_Your instructions_:
Omitting all pictures, retype the entries below exactly as given.

_Stored entries_:
—————
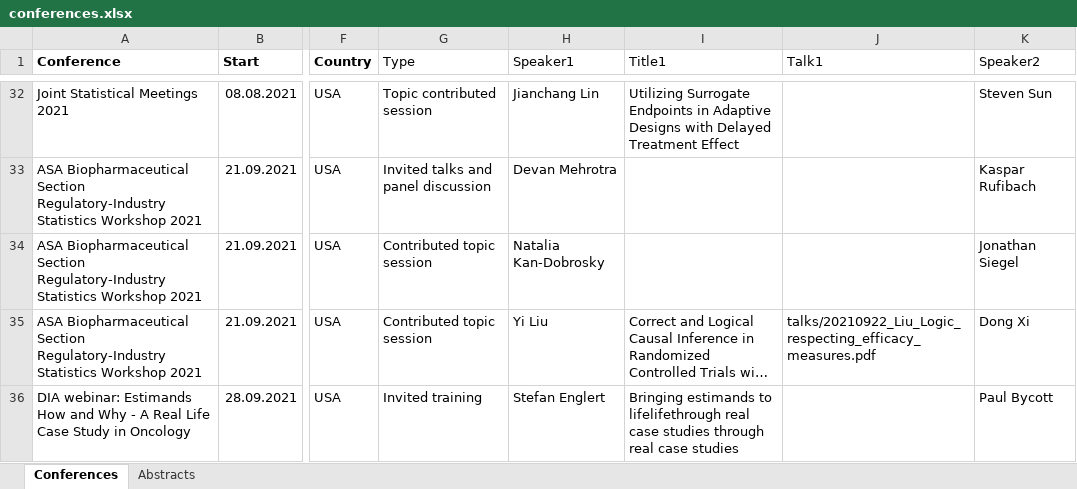
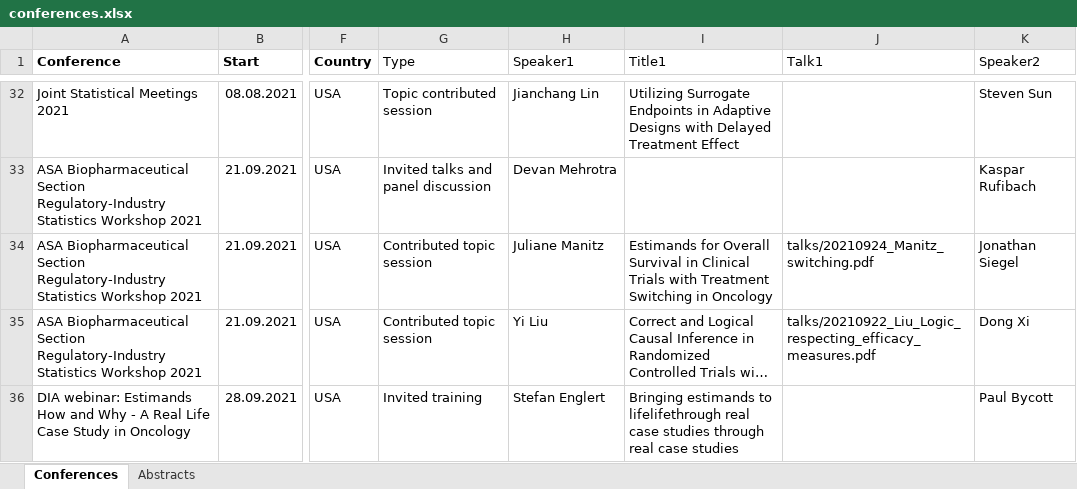
Before and after one commit to oncoestimand/oncowg_webpage, an Excel workbook: data/conferences.xlsx, sheet Conferences, drawn as a sheet; only a part is shown, gaps mark what is left out; long unchanged cells end in …; values as stored, in another font and other column widths than the file's, no borders; charts and pictures not drawn; the diff names each change by its address in the sheet, - before the commit and + after, or states it on an @@ line.

```diff
--- a/data/conferences.xlsx (sheet Conferences)
+++ b/data/conferences.xlsx (sheet Conferences)
-H34 (Speaker1): Natalia Kan-Dobrosky
+H34 (Speaker1): Juliane Manitz
-I34 (Title1): (empty)
+I34 (Title1): Estimands for Overall Survival in Clinical Trials with Treatment Switching in Oncology
-J34 (Talk1): (empty)
+J34 (Talk1): talks/20210924_Manitz_switching.pdf
```
Also changed, not shown: docs/data/conferences.xlsx, 3 other files.
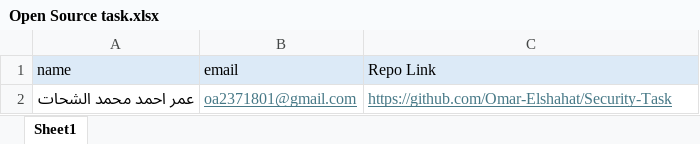
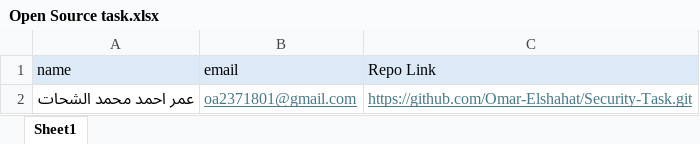
Before and after one commit to Omar-Elshahat/Security-Task, an Excel workbook: Open Source task.xlsx, sheet Sheet1, drawn as a sheet; values as stored, in another font and other column widths than the file's, no borders; the diff names each change by its address in the sheet, - before the commit and + after, or states it on an @@ line.

Commit message:
Add files via upload

```diff
--- a/Open Source task.xlsx (sheet Sheet1)
+++ b/Open Source task.xlsx (sheet Sheet1)
-C2 (Repo Link): https://github.com/Omar-Elshahat/Security-Task
+C2 (Repo Link): https://github.com/Omar-Elshahat/Security-Task.git
```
—————
_Response_:
Before and after one commit to oncoestimand/oncowg_webpage, an Excel workbook: data/conferences.xlsx, sheet Conferences, drawn as a sheet; only a part is shown, gaps mark what is left out; long unchanged cells end in …; values as stored, in another font and other column widths than the file's, no borders; charts and pictures not drawn; the diff names each change by its address in the sheet, - before the commit and + after, or states it on an @@ line.

```diff
--- a/data/conferences.xlsx (sheet Conferences)
+++ b/data/conferences.xlsx (sheet Conferences)
-H34 (Speaker1): Natalia Kan-Dobrosky
+H34 (Speaker1): Juliane Manitz
-I34 (Title1): (empty)
+I34 (Title1): Estimands for Overall Survival in Clinical Trials with Treatment Switching in Oncology
-J34 (Talk1): (empty)
+J34 (Talk1): talks/20210924_Manitz_switching.pdf
```
Also changed, not shown: docs/data/conferences.xlsx, 3 other files.
Before and after one commit to Omar-Elshahat/Security-Task, an Excel workbook: Open Source task.xlsx, sheet Sheet1, drawn as a sheet; values as stored, in another font and other column widths than the file's, no borders; the diff names each change by its address in the sheet, - before the commit and + after, or states it on an @@ line.

Commit message:
Add files via upload

```diff
--- a/Open Source task.xlsx (sheet Sheet1)
+++ b/Open Source task.xlsx (sheet Sheet1)
-C2 (Repo Link): https://github.com/Omar-Elshahat/Security-Task
+C2 (Repo Link): https://github.com/Omar-Elshahat/Security-Task.git
```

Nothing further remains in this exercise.